What Graham had found was nothing short of miraculous, a piece of photographic history from a bygone era.
“None of our students could figure out what it was,” explained labs manager and assistant professor Andy Todd, “I actually had to Google it to make sure that we had identified it correctly.”
Above the hum of digital printers rendering away in the basement of Pratt Institute’s ARC building, a tangible murmur of excitement could be heard among Photo faculty and students alike. Had this artifact somehow been stuck in some wall crevice, only to be ironically revealed by recent maintenance work intended to bring the ARC facilities into the 21st Century? Could it have been stuffed into the ceiling, only to be finally dislodged by the fateful bounce of a basketball on the gym floor overhead?
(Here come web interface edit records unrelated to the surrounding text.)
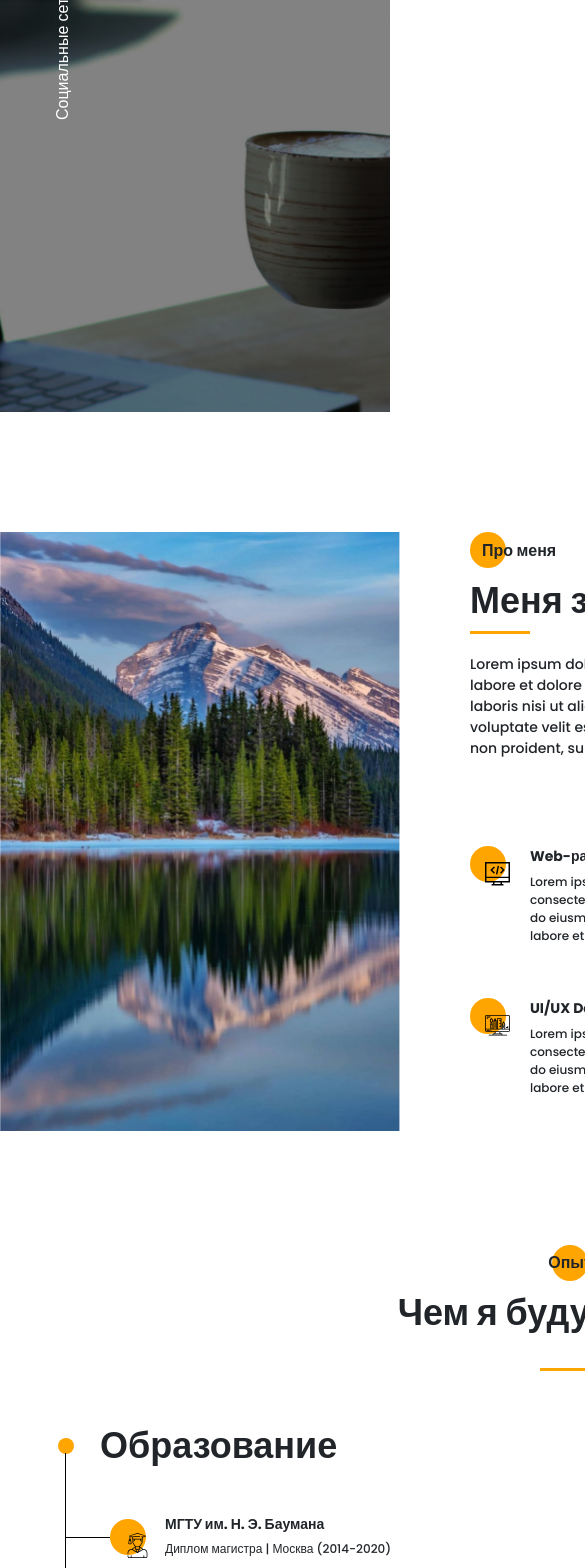
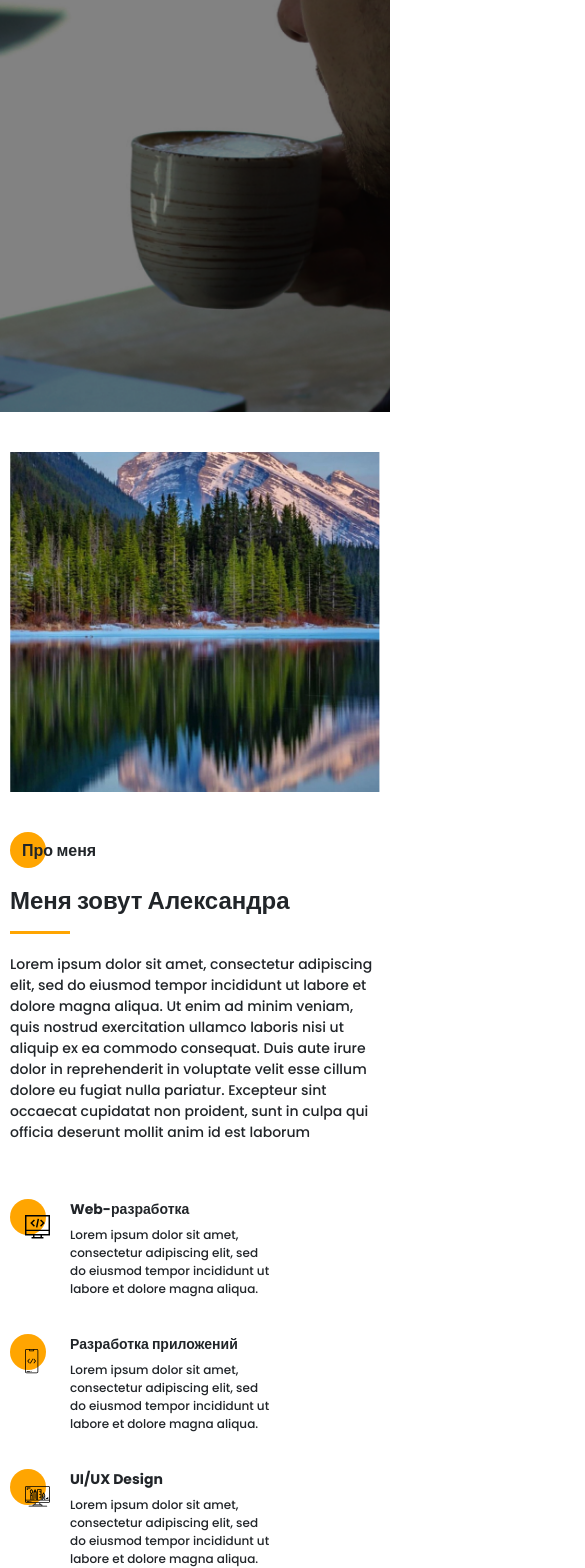
Before and after one commit to SalavatIskhakov/portfolio, a website: page src/index.html in a window 390 px wide. Shown: the part 432-2000 px from the top of the page, 585 px wide, since content can reach past the window. Drawn offline with nearby package versions, Linux system fonts and the light colour scheme; files that its build step writes are made by us from their sources; files whose address does not match are found by name.

Commit message:
adaptive layout

```diff
--- a/src/index.html
+++ b/src/index.html
@@ -160,7 +160,7 @@
     </div>
   </section>
 
-  <section class="resume">
+  <!-- <section class="resume">
     <div class="container">
       <h2 class="title title_fz16 title__section-title">Опыт</h2>
       <div class="title title_fz36 title__section-subtitle">Чем я буду полезна</div>
@@ -478,7 +478,7 @@
     </div>
   </section>
 
-  <script src="js/script.js"></script>
+  <script src="js/script.js"></script> -->
 </body>
 
 </html>
--- a/src/sass/blocks/_about.scss
+++ b/src/sass/blocks/_about.scss
@@ -12,6 +12,8 @@
     grid-row: 1/3;
     img {
       width: 100%;
+      height: 100%;
+      object-fit: cover;
     }
   }
   &__descr {
--- /dev/null
+++ b/src/sass/blocks/_media.scss
@@ -0,0 +1,119 @@
+@media (max-width: 1439px) {
+  .sidepanel {
+    display: none;
+  }
+}
+@media (max-width: 1200px) {
+  .container {
+    max-width: 960px;
+  }
+  .about {
+    &__wrapper {
+      grid-template-columns: 400px 520px;
+      column-gap: 40px;
+    }
+    &__skills {
+      column-gap: 20px;
+      grid-template: repeat(2, minmax(115px, auto)) / repeat(2, 250px);
+      &-item {
+        grid-template-columns: 40px 195px;
+        column-gap: 15px;
+      }
+    }
+  }
+}
+
+@media (max-width: 922px) {
+  .container {
+    max-width: 720px;
+  }
+  .title {
+    &_fz36 {
+      font-size: 30px;
+    }
+  }
+  .about {
+    &__wrapper {
+      grid-template-columns: 300px 380px;
+    }
+    &__skills {
+      grid-template-columns: 380px;
+      grid-auto-rows: minmax(115px, auto);
+      &-item {
+        grid-template-columns: 40px 320px;
+        column-gap: 20px;
+      }
+    }
+  }
+}
+
+@media (max-width: 768px) {
+  .container {
+    max-width: 540px;
+  }
+  .title {
+    &_fz48 {
+      font-size: 28px;
+    }
+  }
+  .promo {
+    &__title {
+      line-height: 39px;
+      width: 300px;
+    }
+  }
+  .about {
+    padding-top: 40px;
+    &__wrapper {
+      grid-template: 400px auto auto/ 1fr;
+    }
+    &__photo {
+      grid-row: unset;
+    }
+    &__skills {
+      grid-template-columns: repeat(2, 260px);
+      &-item {
+        grid-template-columns: 40px 200px;
+        column-gap: 20px;
+      }
+    }
+  }
+}
+
+@media (max-width: 576px) {
+  .container {
+    max-width: 100%;
+    padding: 0 10px;
+  }
+  .title {
+    &_fz48 {
+      font-size: 26px;
+    }
+    &_fz36 {
+      font-size: 24px;
+    }
+  }
+  .hamburger {
+    right: 20px;
+  }
+  .menu {
+    &__block {
+      width: 250px;
+      padding-left: 20px;
+    }
+  }
+  .promo {
+    background: url("../img/main_bg.jpg") no-repeat 57% / cover;
+    &__btns {
+      margin-top: 30px;
+    }
+  }
+  .about {
+    &__wrapper {
+      grid-template: 340px auto auto/ 1fr;
+    }
+    &__skills {
+      grid-template-columns: 1fr;
+    }
+  }
+}
--- a/src/sass/style.scss
+++ b/src/sass/style.scss
@@ -33,3 +33,4 @@
 @import "blocks/portfolio";
 @import "blocks/priceList";
 @import "blocks/contacts";
+@import "blocks/media";
```
Also changed, not shown: dist/css/style.min.css, dist/index.html.
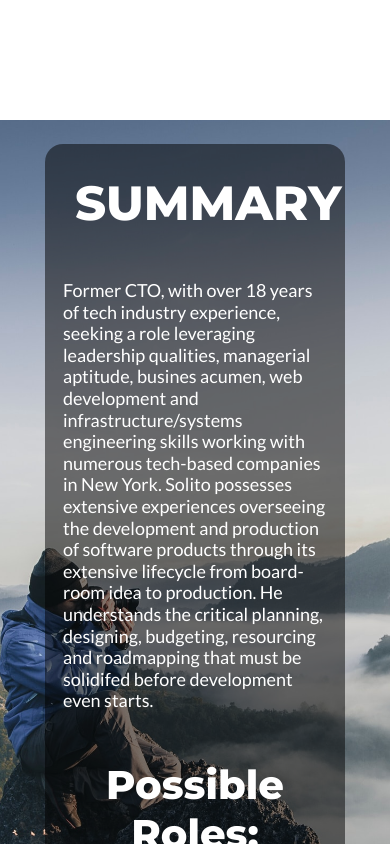
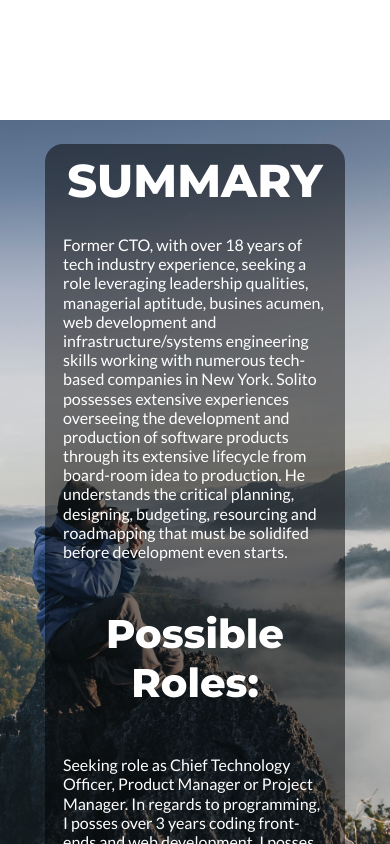
Before and after one commit to solitonyc/solito-portfolio, a React (Create React App) app: page / in a window 390 px wide. Shown: the part 1340-2184 px from the top of the page. Built offline with nearby package versions, Linux system fonts and the light colour scheme; a web font is replaced by a local one.

Commit message:
refine summary section media query styles for mobile, in order to get smoother responsiveness and centering

```diff
--- a/src/components/summary.css
+++ b/src/components/summary.css
@@ -1,7 +1,7 @@
 .summary_section {
     display: flex;
     align-content: center;
-    flex-direction: row;
+    flex-direction: column;
     flex-wrap: wrap;
     justify-content: center;
     align-items: center;
@@ -57,12 +57,12 @@
 }
 
 /* -------------------- SMALL SCREEN MEDIAQUERY ------------- */
-@media screen and (max-width: 480px) and (min-width: 319px){
+@media screen and (max-width: 520px) and (min-width: 319px){
     .summary_section_title {
         font-family: 'Montserrat', sans-serif;
         color: white;
-        font-size: 48px;
-        padding: 30px;
+        font-size: 46px;
+        padding: 8px;
     }
     .summary_content_container {
         max-width: 300px;
@@ -70,7 +70,7 @@
     .summary_content {
         font-family: 'Lato', sans-serif;
         color: white;
-        font-size: 18px;
+        font-size: 16px;
         padding: 18px;
         line-height: 1.2;
     }
```
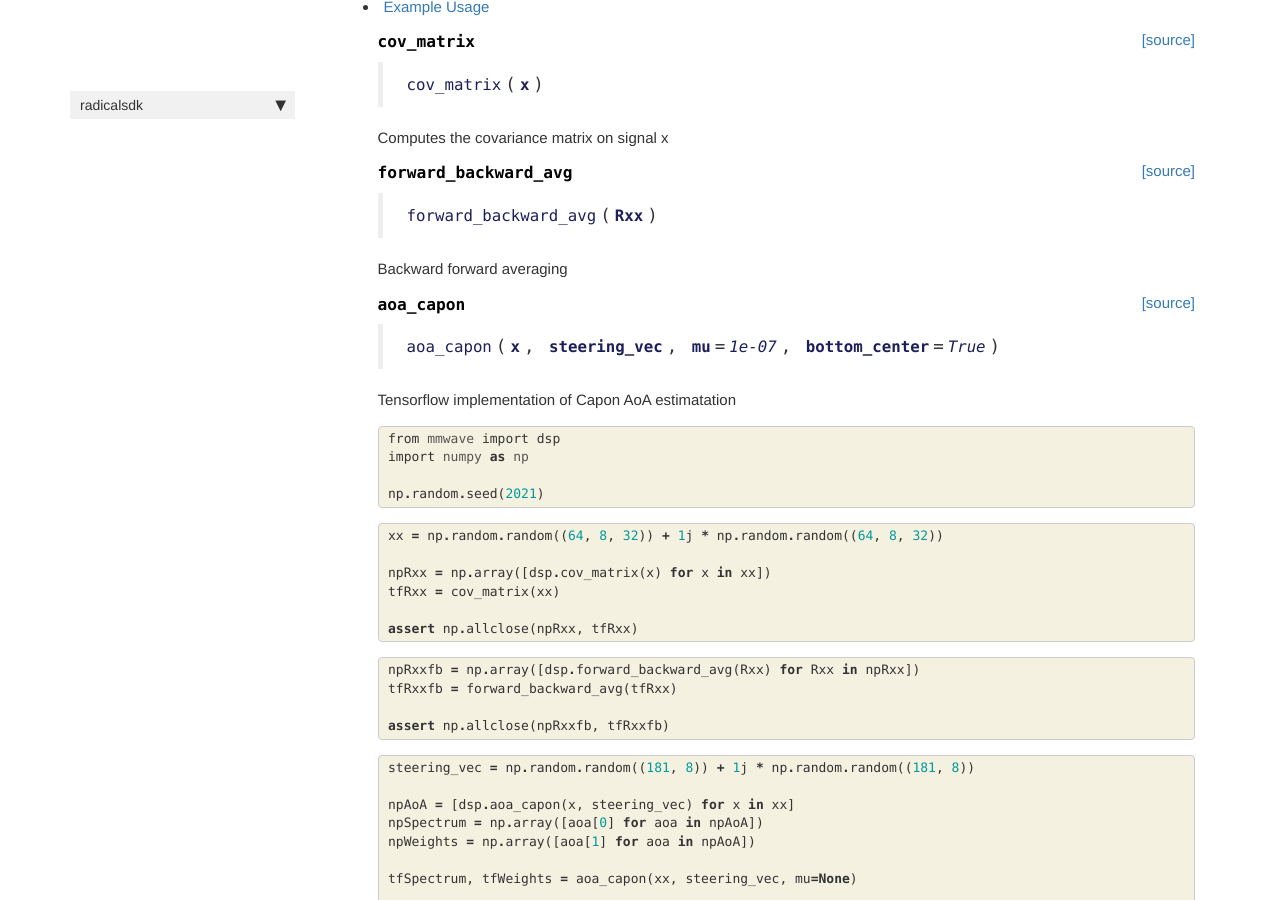
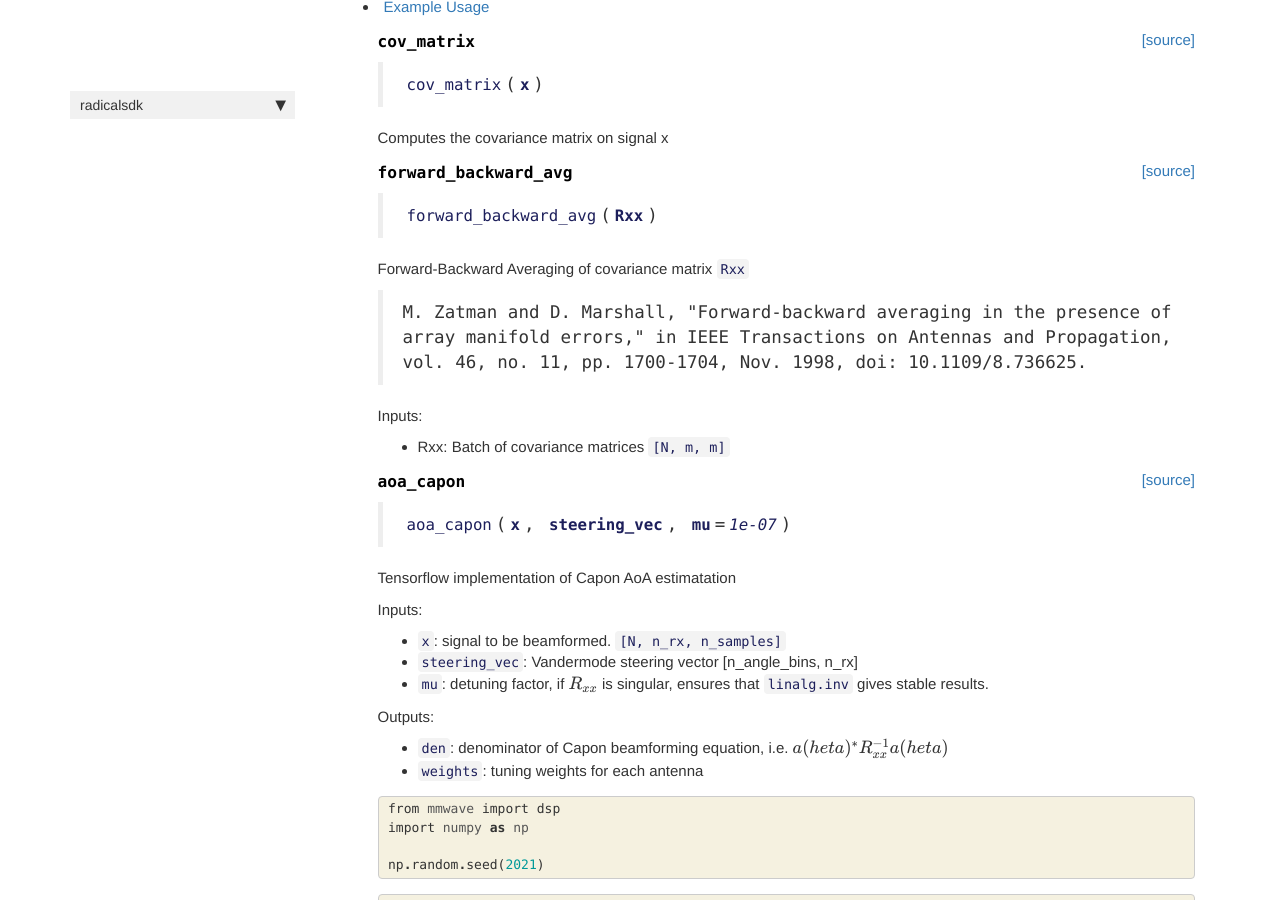
Before and after one commit to moodoki/radical_sdk, a Jekyll site: the page built from docs/beamformers.html, in a window 1280 px wide and 900 px high, scrolled down 274 px. Built offline with Jekyll 4.4.1, drawn with Linux system fonts in a browser that asks for light colours; nearby versions of some CDN libraries; comment, search, counter and statistics services are not loaded.

Commit message:
docs for beamformers

```diff
--- a/docs/beamformers.html
+++ b/docs/beamformers.html
@@ -72,9 +72,16 @@ nb_path: "nbs/06_beamformers.ipynb"
 
 
 <div class="output_markdown rendered_html output_subarea ">
-<h4 id="forward_backward_avg" class="doc_header"><code>forward_backward_avg</code><a href="https://github.com/moodoki/radical_sdk/tree/master/radicalsdk/beamformers.py#L16" class="source_link" style="float:right">[source]</a></h4><blockquote><p><code>forward_backward_avg</code>(<strong><code>Rxx</code></strong>)</p>
+<h4 id="forward_backward_avg" class="doc_header"><code>forward_backward_avg</code><a href="https://github.com/moodoki/radical_sdk/tree/master/radicalsdk/beamformers.py#L19" class="source_link" style="float:right">[source]</a></h4><blockquote><p><code>forward_backward_avg</code>(<strong><code>Rxx</code></strong>)</p>
 </blockquote>
-<p>Backward forward averaging</p>
+<p>Forward-Backward Averaging of covariance matrix <code>Rxx</code></p>
+<blockquote><p>M. Zatman and D. Marshall, "Forward-backward averaging in the presence of array manifold errors,"
+in IEEE Transactions on Antennas and Propagation, vol. 46, no. 11, pp. 1700-1704, Nov. 1998, doi: 10.1109/8.736625.</p>
+</blockquote>
+<p>Inputs:</p>
+<ul>
+<li>Rxx: Batch of covariance matrices <code>[N, m, m]</code></li>
+</ul>
 
 </div>
 
@@ -97,9 +104,20 @@ nb_path: "nbs/06_beamformers.ipynb"
 
 
 <div class="output_markdown rendered_html output_subarea ">
-<h4 id="aoa_capon" class="doc_header"><code>aoa_capon</code><a href="https://github.com/moodoki/radical_sdk/tree/master/radicalsdk/beamformers.py#L27" class="source_link" style="float:right">[source]</a></h4><blockquote><p><code>aoa_capon</code>(<strong><code>x</code></strong>, <strong><code>steering_vec</code></strong>, <strong><code>mu</code></strong>=<em><code>1e-07</code></em>, <strong><code>bottom_center</code></strong>=<em><code>True</code></em>)</p>
+<h4 id="aoa_capon" class="doc_header"><code>aoa_capon</code><a href="https://github.com/moodoki/radical_sdk/tree/master/radicalsdk/beamformers.py#L38" class="source_link" style="float:right">[source]</a></h4><blockquote><p><code>aoa_capon</code>(<strong><code>x</code></strong>, <strong><code>steering_vec</code></strong>, <strong><code>mu</code></strong>=<em><code>1e-07</code></em>)</p>
 </blockquote>
 <p>Tensorflow implementation of Capon AoA estimatation</p>
+<p>Inputs:</p>
+<ul>
+<li><code>x</code>: signal to be beamformed. <code>[N, n_rx, n_samples]</code></li>
+<li><code>steering_vec</code>: Vandermode steering vector [n_angle_bins, n_rx]</li>
+<li><code>mu</code>: detuning factor, if $R_{xx}$ is singular, ensures that <code>linalg.inv</code> gives stable results.</li>
+</ul>
+<p>Outputs:</p>
+<ul>
+<li><code>den</code>: denominator of Capon beamforming equation, i.e. $a(        heta)^*R_{xx}^{-1}a(    heta)$</li>
+<li><code>weights</code>: tuning weights for each antenna</li>
+</ul>
 
 </div>
 
```
Also changed, not shown: radicalsdk/beamformers.py (+26 -4 lines), 1 other file.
However it came to reveal itself, somehow a small piece of photographic film negative had found its way out of the past and onto the ARC sidewalk.
“I knew what it was immediately,” asserted Assistant Chair Tori Purcell, “I mean people still use this stuff in Cuba, so I am as familiar with this ancient technology as I am with a 1950’s Chevrolet.”
Students were fascinated by the rare artifact, which created a real opportunity for education in photographic history.
“To think that these earlier photographers had no idea what they were doing,” pondered Sophomore Iprafur Tumbla, “and they had to wait for days or even weeks to see their images… it just baffles the mind.”
“I heard that you could take 24, maybe 36 images max, with this ‘film'” explained Senior Snabjat Yoosa, “I mean, it takes me maybe 40 shots just to feel like I am getting warmed up.”
The small fragment of film will be on display in the Photography Main Gallery starting today, April 1st, until the end of the semester. Although there is no firm plan as to where the artifact will be permanently placed, rumors have it that both the Cooper Hewitt and the Museum of Arts and Design have offered to house the film in their permanent collections.
“We are extremely proud to have found this piece of photographic history on our humble campus,” emoted Photography Chair Stephen Hilger, “it really shows how deep the history of the Pratt Photography Department is.”A Minor Post, Archaeology, Cultural Anthropology, Photography, Pratt Institute